Historiography: Enlightenment (Montesquieu, Voltaire, Robertson, Gibbon)

The Age of Enlightenment, or simply the Enlightenment, was an intellectual and philosophical movement that dominated Europe in the 17th and 18th centuries with global influences and effects.

History was widely read, and the brilliant writing of "Voltaire" and "Gibbon" helped to create something like a mass public for historical works.

Finally, the Enlightenment expanded the historical world, in principle at least, almost to the limits recognized today - and it never shrank again.

Enlightenment historiography set itself definitely against Church historiography.

The historians of the Enlightenment extended their horizon by including China, India and Persia in their survey.

They provided depth to history by bringing into their works the whole social and cultural history of the world and not merely confining it to politics.

The leading historians of the French Enlightenment, Montesquieu (1689–1755) and Voltaire (1694–1778), responded in different ways to the scientific impulse.

Montesquieu (1689–1755 AD)

A French noble, Montesquieu sought laws in history.

His "Considerations on the Causes of the Grandeur and Decadence of the Romans" and "The Spirit of Laws" were early attempts at philosophies of history.

In "The Spirit of Laws", Montesquieu explored the natural order that he believed underlay polities as well as economies.

Despite lacking information about many cultures, he systematically applied a comparative method of analysis.

Climate and soil, he believed, are the deepest level of causality.

The size of the territory to be governed also determines what kind of government it can have - republics have to be small; large countries like Russia require despotism.

Montesquieu's preferred form of government was "constitutional monarchy", which existed in France before Louis XIV and in England during Montesquieu's day.

Among his many readers were the Founding Fathers of the United States, who embraced Montesquieu's idea of balanced government and indeed created one exquisitely contrived to allow each branch to check the others.

Voltaire (1694–1778)

Voltaire was a poet, dramatist, novelist, essayist, political thinker, historian and philosopher.

Born of middle class parents and educated by the Jesuits, he was the greatest luminary of the Age of Enlightenment.
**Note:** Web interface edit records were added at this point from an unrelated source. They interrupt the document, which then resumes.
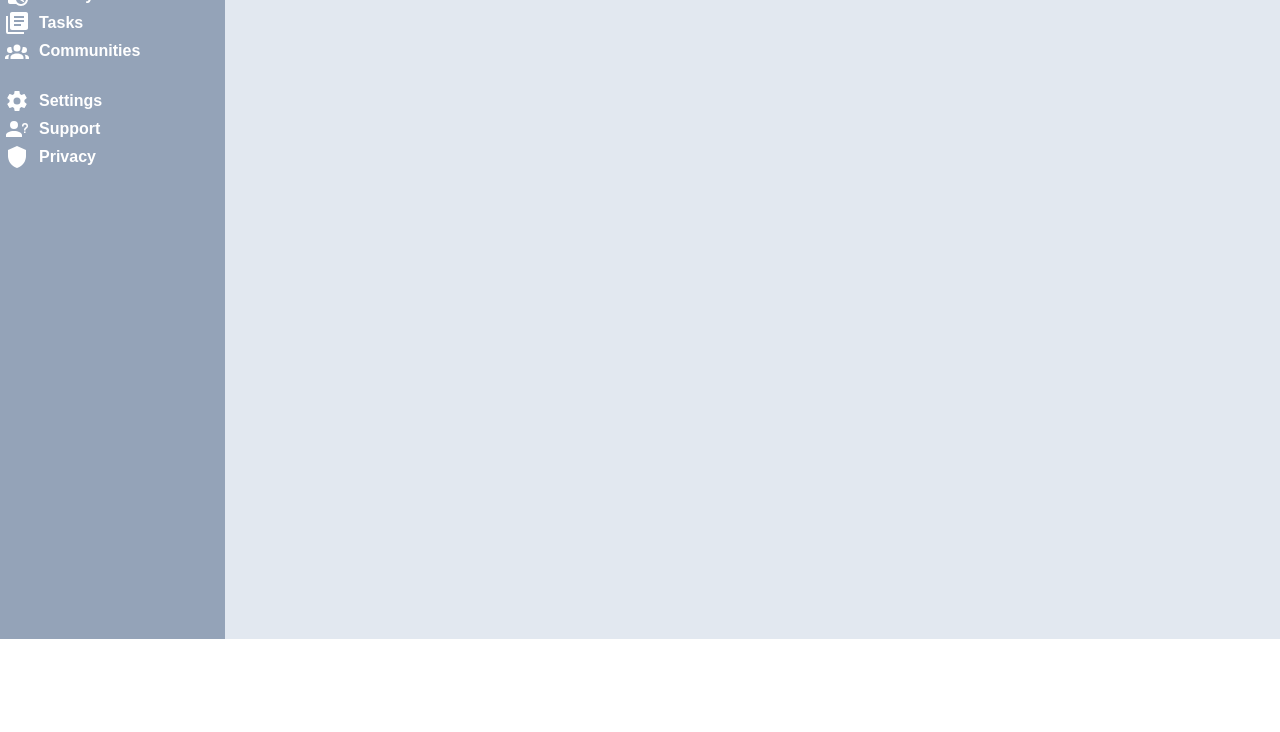
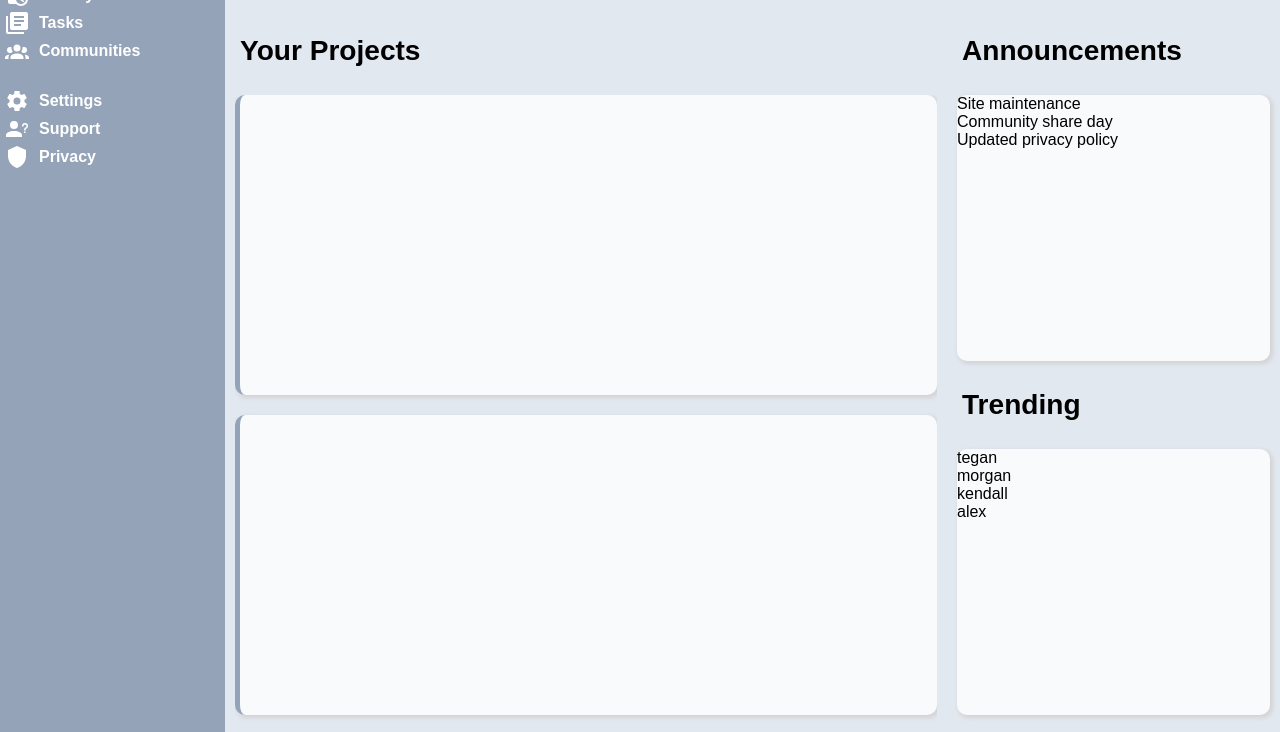
Before and after one commit to purgz/odin-admin-dashboard, a plain HTML site: page index.html in a window 1280 px wide. Shown: the part 161-893 px from the top of the page. Before the commit the page ends 800 px from the top, so only its background shows below. Drawn offline with Linux system fonts and the light colour scheme.

Commit message:
added main content

```diff
--- a/index.html
+++ b/index.html
@@ -33,21 +33,48 @@
             <button>Share</button>
         </div>
 
-
-
-
-
     </div>
 
 
 
 
+    <div class="main">
+        <div class="project-wrapper">
+            <div class="title"><h3>Your Projects</h3></div>
+            <div class="projects">
+                <div class="card"></div>
+                <div class="card"></div>
+                <div class="card"></div>
+                <div class="card"></div>
+                <div class="card"></div>
+                <div class="card"></div>
+                <div class="card"></div>
+                <div class="card"></div>
+            </div>
+        </div>
 
+        <div class="right">
+            <div class="announcement-wrapper">
+                <div class="title"><h3>Announcements</h3></div>
+                <div class="announcements">
+                    <div class="announcement-item">Site maintenance</div>
+                    <div class="announcement-item">Community share day</div>
+                    <div class="announcement-item">Updated privacy policy</div>
+                </div>
+            </div>
 
+            <div class="trending-wrapper">
+                <div class="title"><h3>Trending</h3></div>
+                <div class="trending">
+                    <div class="trending-item">tegan</div>
+                    <div class="trending-item">morgan</div>
+                    <div class="trending-item">kendall</div>
+                    <div class="trending-item">alex</div>
+                </div>
+            </div>
 
-
-
-    <div class="main"></div>
+        </div>
+    </div>
 
 
 
--- a/style.css
+++ b/style.css
@@ -14,11 +14,13 @@ body{
     padding: 0;
     display: grid;
     grid-template-columns: 225px 4fr;
-    grid-template-rows: 1fr 5fr;
+
     height: 100vh;
 }
 
 .header{
+    position: sticky;
+    top: 0;
     background-color: var(--header);
     grid-column: 2/3;
     grid-row: 1/2;
@@ -61,8 +63,55 @@ input[type="search"]{
     background-color: var(--main);
     grid-column: 2/3;
     grid-row: 2/5;
+    display: grid;
+
 }
+
+.project-wrapper{
+    margin: 10px;
+    grid-column: 1/5;
+}
+.projects{
+    height: 700px;
+    display: grid;
+    grid-template-columns:
+        repeat(auto-fit,minmax(350px,1fr));
+    gap: 20px;
+    grid-auto-rows: min-content;
+    overflow: auto;
+}
+.card{
+    background-color: var(--header);
+    border-radius: 10px;
+    border-left: solid 5px var(--sidebar);
+    height: 300px;
+    box-shadow: 2px 2px 4px 1px lightgrey;
+}
+
+.right{
+    grid-column: 5/6;
+    max-height: 100%;
+    display: flex;
+    flex-direction: column;
+
+    margin: 10px;
+}
+
+
+.announcements,
+.trending{
+    background-color: var(--header);
+    border-radius: 10px;
+    box-shadow: 2px 2px 4px 1px lightgrey;
+    height: 266px;
+}
+
+
+
+
 .sidebar{
+
+
     background-color: var(--sidebar);
     grid-column: 1/2;
     grid-row: 1/5;
@@ -101,3 +150,8 @@ ul{
     align-items: center;
     gap: 10px;
 }
+
+::-webkit-scrollbar{
+
+    display: none;
+}
```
History, he declared, "is a pack of tricks we play on the dead."

He nevertheless spent much of his life playing those tricks, producing "History of Charles XII" on the Swedish monarch, "The Century of Louis XIV", and "Essay on Morals".

Voltaire noted that the modern historian requires not only precise facts and dates but also attention to customs, commerce, finance, agriculture, and population.

Voltaire was curious about everything—but not tolerant of everything.

Like most philosophes (the leading thinkers of the French Enlightenment), he considered the Middle Ages an epoch of unbroken superstition and barbarism.

Even the age of "Louis XIV" exhibited "a history of human stupidity."

Like Machiavelli, he believed that one could learn from history—but only what not to do.

Author of about a hundred books, Voltaire's correspondence alone runs into 107 volumes.

David Hume (1711–1776)

David Hume was a Scottish Enlightenment philosopher, historian, economist, librarian and essayist, who is best known today for his highly influential system of philosophical empiricism, scepticism, and naturalism.

David Hume had at the age of twenty-eight written the brilliant philosophical piece - "The Treatise of Human Nature".

Hume's "History of England" in six volumes covered the story of Britain from Julius Caesar's invasion of the island to the glorious revolution of 1688.

Voltaire reviewed Hume's History and thought the author quite impartial and later pronounced it the best history perhaps ever written in any language.

William Robertson (1721–1793)

William Robertson was a Scottish historian, minister in the Church of Scotland, and Principal of the University of Edinburgh.

True to the Enlightenment theory, Robertson thought of history as the development of human society and civilization, a conviction exemplified by his "The History of America.

His "History of Scotland" rejected everything that smacked of fable and conjecture.

Robertson’s most famous work is "The History of the Emperor Charles V (1769)".

He made significant contributions to the writing of Scottish history and the history of Spain and Spanish America.

Edward Gibbon (1737–1794)

Edward Gibbon was an English historian, writer, and member of parliament.

Quite early in life Gibbon had aspired to be a historian and had made elaborate preparations.

His most important work, "The History of the Decline and Fall of the Roman Empire", published in six volumes is known for the quality and irony of its prose, its use of primary sources, and its polemical criticism.

Gibbon borrowed rather than contributed to historical erudition, for he was not a great archival researcher.

He met Voltaire and read his "Essay", he read "Montesquieu" and "Hume".

To the believer, he wrote, all religions are equally true, to the philosopher, all religions are equally false, and to the magistrate, all religions are equally useful.